▸ **What you need to do**:
What you return must match the entries exactly, except that the pictures are gone.

▸ **Web interface edit records**:
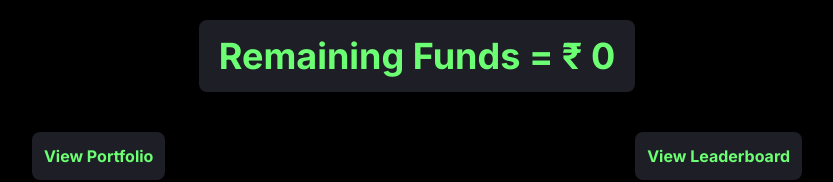
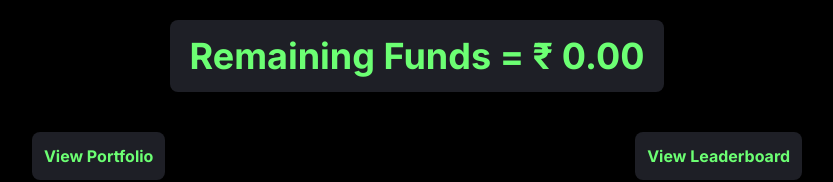
Before and after one commit to Overlord-1/vsm-f, a React (Create React App) app: page /news in a window 1280 px wide. Shown: the top 182 px of the page, without its empty margins (223-1056 px from the left). Built offline with nearby package versions, Linux system fonts and the light colour scheme; no server answers.

Commit message:
Fix formatting of currency values

```diff
--- a/src/components/NewsCard.jsx
+++ b/src/components/NewsCard.jsx
@@ -171,7 +171,7 @@ const NewsCard = ({ name, stockprice, funds, news1, news2, onFundsUpdate }) => {
               <div className="text-3xl font-mono">₹</div>
               <div className="text-3xl font-mono">
                 {" "}
-                {inputValue * stockprice}
+                {(inputValue * stockprice).toFixed(2)}
               </div>
             </div>
           </div>
--- a/src/components/Rank.jsx
+++ b/src/components/Rank.jsx
@@ -36,9 +36,9 @@ const Rank = ({ color, topRank, rank, name, score }) => {
       </div>
 
       {topRank ? (
-        <div className="score mr-5 font-bold text-black">{score.toFixed(2)}</div>
+        <div className="score mr-5 font-bold text-black">₹ {score.toFixed(2)}</div>
       ) : (
-        <div className="score mr-5 font-bold text-white">{score.toFixed(2)}</div>
+        <div className="score mr-5 font-bold text-white">₹ {score.toFixed(2)}</div>
       )}
     </div>
   );
--- a/src/pages/News.jsx
+++ b/src/pages/News.jsx
@@ -65,7 +65,7 @@ const News = () => {
     <>
       <div className="max-w-[1240px] mx-auto flex flex-col relative">
         <h1 className="text-[#6cff73] mx-auto rounded-lg font-bold bg-[#1E1F26] p-4 text-2xl my-5 px-5 md:text-4xl sticky top-0 z-10">
-          Remaining Funds = ₹ {funds}
+          Remaining Funds = ₹ {funds.toFixed(2)}
         </h1>
         <div className="flex">
           <button
```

▸ **Output below**:
Before and after one commit to Overlord-1/vsm-f, a React (Create React App) app: page /news in a window 1280 px wide. Shown: the top 182 px of the page, without its empty margins (223-1056 px from the left). Built offline with nearby package versions, Linux system fonts and the light colour scheme; no server answers.

Commit message:
Fix formatting of currency values

```diff
--- a/src/components/NewsCard.jsx
+++ b/src/components/NewsCard.jsx
@@ -171,7 +171,7 @@ const NewsCard = ({ name, stockprice, funds, news1, news2, onFundsUpdate }) => {
               <div className="text-3xl font-mono">₹</div>
               <div className="text-3xl font-mono">
                 {" "}
-                {inputValue * stockprice}
+                {(inputValue * stockprice).toFixed(2)}
               </div>
             </div>
           </div>
--- a/src/components/Rank.jsx
+++ b/src/components/Rank.jsx
@@ -36,9 +36,9 @@ const Rank = ({ color, topRank, rank, name, score }) => {
       </div>
 
       {topRank ? (
-        <div className="score mr-5 font-bold text-black">{score.toFixed(2)}</div>
+        <div className="score mr-5 font-bold text-black">₹ {score.toFixed(2)}</div>
       ) : (
-        <div className="score mr-5 font-bold text-white">{score.toFixed(2)}</div>
+        <div className="score mr-5 font-bold text-white">₹ {score.toFixed(2)}</div>
       )}
     </div>
   );
--- a/src/pages/News.jsx
+++ b/src/pages/News.jsx
@@ -65,7 +65,7 @@ const News = () => {
     <>
       <div className="max-w-[1240px] mx-auto flex flex-col relative">
         <h1 className="text-[#6cff73] mx-auto rounded-lg font-bold bg-[#1E1F26] p-4 text-2xl my-5 px-5 md:text-4xl sticky top-0 z-10">
-          Remaining Funds = ₹ {funds}
+          Remaining Funds = ₹ {funds.toFixed(2)}
         </h1>
         <div className="flex">
           <button
```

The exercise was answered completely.